So, that’s good news.
From a more long-term point of view, I did some reading up and I severely underestimated the utility of papier-mâché. I’ve been imagining a future filled with hot ABS plastic and noxious fiberglass-resin fumes because those seemed the only ways to get good, smooth, solid costume pieces. I’ve always thought of papier-mâché as crude and flimsy. In the form I used, it was. But that’s because I was only exploring part of it. Check out this guy.
It makes a lot of sense, if one pauses to think about it. At its most basic, papier-mâché is the same thing as fiberglass: fibers suspended in a glue. Paper is a lot stronger than one might give it credit for, too. Sure, we can rip paper by pulling nearby sections in opposite directions, but have you ever tried to tug on it from two opposite ends? It’ll give, but not without effort and usually local to the area where you’re pulling, not in the middle where the highest stress is. Paper’s strong stuff. Add glue to the mix and you’ve got a decent material—if you execute it correctly.
What’s more, the “strip” form is only one of the two ways to use papier-mâché. The other, using pulped paper, ends up as a clay-like material that can be molded and shaped however you want. Way more versatile. Layer something up with several layers of strips, work in detail with the clay form, and then waterseal it with lacquer of some kind and you’ve got a pretty formidable piece of hardware that’ll stand up to a good amount of weathering.
Get some fine-grained sandpaper to smooth it down, and you might, might have something on par with ABS plastic or fiberglass—as far as costuming goes, anyway—and at a fraction of the cost and risk (glass fibers can do terrible things to your lungs; where’s the risk in water, paper, and flour?).

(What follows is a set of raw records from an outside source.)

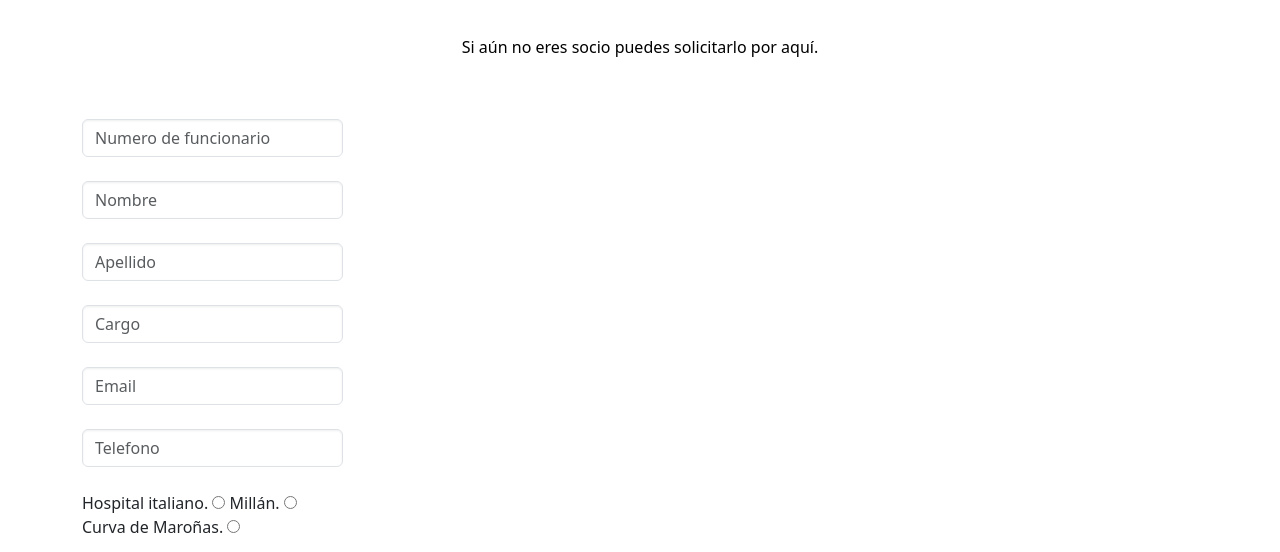
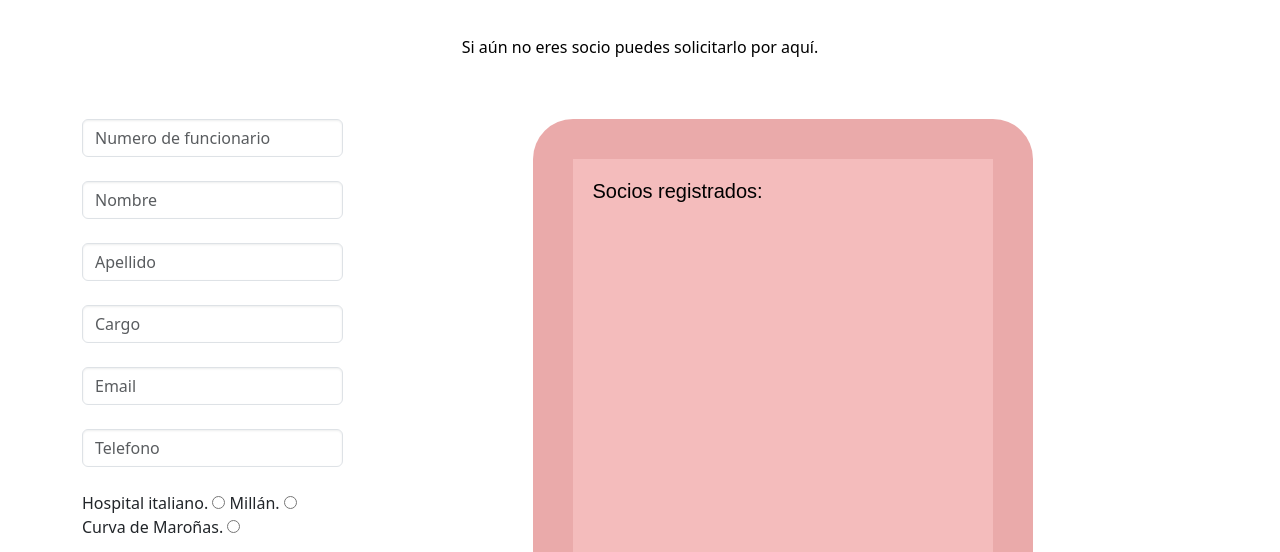
Before and after one commit to DiegoAlonso92/proyectoFinal-DiegoAlonso, a plain HTML site: page pages/contacto.html in a window 1280 px wide. Shown: the part 248-800 px from the top of the page. Drawn offline with nearby package versions, Linux system fonts and the light colour scheme; some packages are replaced by stand-ins of ours; a script that the page names is missing.

Commit message:
01/01/2023

```diff
--- a/mainjs/alquilerSalon.js
+++ b/mainjs/alquilerSalon.js
@@ -50,7 +50,8 @@ myFormSalon.addEventListener('submit', (event) => {
             title: 'Error!',
             text: 'Ese número de socio no está activo.',
             icon: 'error',
-            confirmButtonText: 'Entendido'
+            confirmButtonText: 'Entendido',
+            confirmButtonColor: 'red'
         })
         return
     }
@@ -62,7 +63,8 @@ myFormSalon.addEventListener('submit', (event) => {
             title: 'Error!',
             text: 'Ese número de socio ya tiene una reserva.',
             icon: 'error',
-            confirmButtonText: 'Entendido'
+            confirmButtonText: 'Entendido',
+            confirmButtonColor: 'red'
         })
         return
     }
--- a/mainjs/canastas.js
+++ b/mainjs/canastas.js
@@ -47,7 +47,8 @@ myFormCanasta.addEventListener('submit', (event) => {
             title: 'Error!',
             text: 'Ese número de socio no está activo.',
             icon: 'error',
-            confirmButtonText: 'Entendido'
+            confirmButtonText: 'Entendido',
+            confirmButtonColor: 'red'
         })
         return
     }
@@ -59,7 +60,8 @@ myFormCanasta.addEventListener('submit', (event) => {
             title: 'Error!',
             text: 'Ese número de socio ya ha solicitado la canasta.',
             icon: 'error',
-            confirmButtonText: 'Entendido'
+            confirmButtonText: 'Entendido',
+            confirmButtonColor: 'red'
         })
         return
     }
--- a/mainjs/contacto.js
+++ b/mainjs/contacto.js
@@ -11,8 +11,8 @@ const inputSucursalMillan = document.querySelector('#SucursalMillan');
 const inputSucursalCurva = document.querySelector('#SucursalCurva');
 const btnEnviar = document.querySelector('#btnEnviar');
 const btnReset = document.querySelector('#btnReset');
+// const ParrafoSociosRegistrados = document.
 
-let listaSocios = []; //GLOBAL
 
 if (!localStorage.getItem('listaSocios')) {
     fetch("../mainjs/socios-activos.json")
@@ -40,7 +40,8 @@ myForm.addEventListener('submit', (event) => {
             title: 'Error!',
             text: 'Ese número de socio ya está registrado.',
             icon: 'error',
-            confirmButtonText: 'Entendido'
+            confirmButtonText: 'Entendido',
+            confirmButtonColor: 'red'
         })
         return
     }
@@ -51,7 +52,8 @@ myForm.addEventListener('submit', (event) => {
             title: 'Error!',
             text: 'Ese Email ya se encuentra registrado.',
             icon: 'error',
-            confirmButtonText: 'Entendido'
+            confirmButtonText: 'Entendido',
+            confirmButtonColor: 'red'
         })
         return
     }
--- a/mainjs/utiles.js
+++ b/mainjs/utiles.js
@@ -48,7 +48,8 @@ myFormUtiles.addEventListener('submit', (event) => {
             title: 'Error!',
             text: 'Ese número de socio no está activo.',
             icon: 'error',
-            confirmButtonText: 'Entendido'
+            confirmButtonText: 'Entendido',
+            confirmButtonColor: 'red'
         })
         return
     }
@@ -60,7 +61,8 @@ myFormUtiles.addEventListener('submit', (event) => {
             title: 'Error!',
             text: 'Ese número de socio ya ha solicitado el  beneficio.',
             icon: 'error',
-            confirmButtonText: 'Entendido'
+            confirmButtonText: 'Entendido',
+            confirmButtonColor: 'red'
         })
         return
     }
--- a/pages/contacto.html
+++ b/pages/contacto.html
@@ -10,7 +10,7 @@
     content="Esta web es una versión beta para poner en práctica los conocimientos aprendidos en clase.">
   <title>Contacto | AFUSI </title>
   <link href="https://cdn.jsdelivr.net/npm/bootstrap@5.2.0/dist/css/bootstrap.min.css" rel="stylesheet"
-  integrity="sha384-gH2yIJqKdNHPEq0n4Mqa/HGKIhSkIHeL5AyhkYV8i59U5AR6csBvApHHNl/vI1Bx" crossorigin="anonymous">
+    integrity="sha384-gH2yIJqKdNHPEq0n4Mqa/HGKIhSkIHeL5AyhkYV8i59U5AR6csBvApHHNl/vI1Bx" crossorigin="anonymous">
   <script src="https://kit.fontawesome.com/b89b1c75bc.js" crossorigin="anonymous"></script>
   <link rel="stylesheet" href="../scss/main.css">
   <script src="//cdn.jsdelivr.net/npm/sweetalert2@11"></script>
@@ -102,8 +102,8 @@
         <div class="col-3">
 
           <form id="myForm">
-            <input id="NumFunc" class="form-control" type="number" minlength="4" maxlength="4" placeholder="Numero de funcionario"
-              name="Numero de funcionario">
+            <input id="NumFunc" class="form-control" type="number" minlength="4" maxlength="4"
+              placeholder="Numero de funcionario" name="Numero de funcionario">
             <br>
             <input id="Nombre" class="form-control" type="text" placeholder="Nombre" name="Nombre">
             <br>
@@ -113,7 +113,8 @@
             <br>
             <input id="Mail" class="form-control" type="email" placeholder="Email" name="Email">
             <br>
-            <input id="Tel" class="form-control" type="tel" minlength="9" maxlength="9" placeholder="Telefono" name="Tel">
+            <input id="Tel" class="form-control" type="tel" minlength="9" maxlength="9" placeholder="Telefono"
+              name="Tel">
             <br>
             <label for="SucursalItaliano">Hospital italiano.</label>
             <input id="SucursalItaliano" type="radio" name="Sucursal" value="Hospital italiano">
@@ -126,14 +127,25 @@
 
             <br>
             <br>
-            <button id="btnEnviar" class="btn btn-danger" type="submit" >Enviar</button>
-            <button id="btnReset" class="btn btn-danger" type="reset" >Restablecer</button>
+            <button id="btnEnviar" class="btn btn-danger" type="submit">Enviar</button>
+            <button id="btnReset" class="btn btn-danger" type="reset">Restablecer</button>
 
           </form>
         </div>
+        <div class="col-5 scroll-bg">
+          <div class="scroll-div">
+            <div class="scroll-object">
+              <h5>
+                Socios registrados:
+              </h5>
+              <p id="ParrafoSociosRegistrados">
+              </p>
+            </div>
+          </div>
+        </div>
       </div>
     </div>
-<br><br><br>
+    <br><br><br>
     <!-- <h3 class="tituloIntegrantesMesa">
       Conoce a los integrantes de nuestra mesa sindical.
     </h3> -->
--- a/scss/secciones/_main.scss
+++ b/scss/secciones/_main.scss
@@ -160,6 +160,27 @@
         margin: 50px;
         padding: 10px;
     }
+.scroll-bg{
+    background: rgb(234, 170, 170);
+    width: 500px;
+    margin: 0% auto;
+    padding: 40px;
+    border-radius: 40px;
+}
+.scroll-div{
+    background: rgb(244, 188, 188);
+    height: 400px;
+    overflow: hidden;
+    overflow-y: scroll;
+}
+.scroll-object{
+    color: black;
+    font-family: Arial, Helvetica, sans-serif;
+    font-size: 15px;
+    padding: 20px;
+}
+
+
 }
 
 #form{
```
Also changed, not shown: mainjs/block.js (deleted, +0 -56 lines), scss/main.css, 1 other file.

Suffice it to say I plan to test out this hypothesis at the earliest opportunity. If it works, hoo boy. I shall become a costume making machine.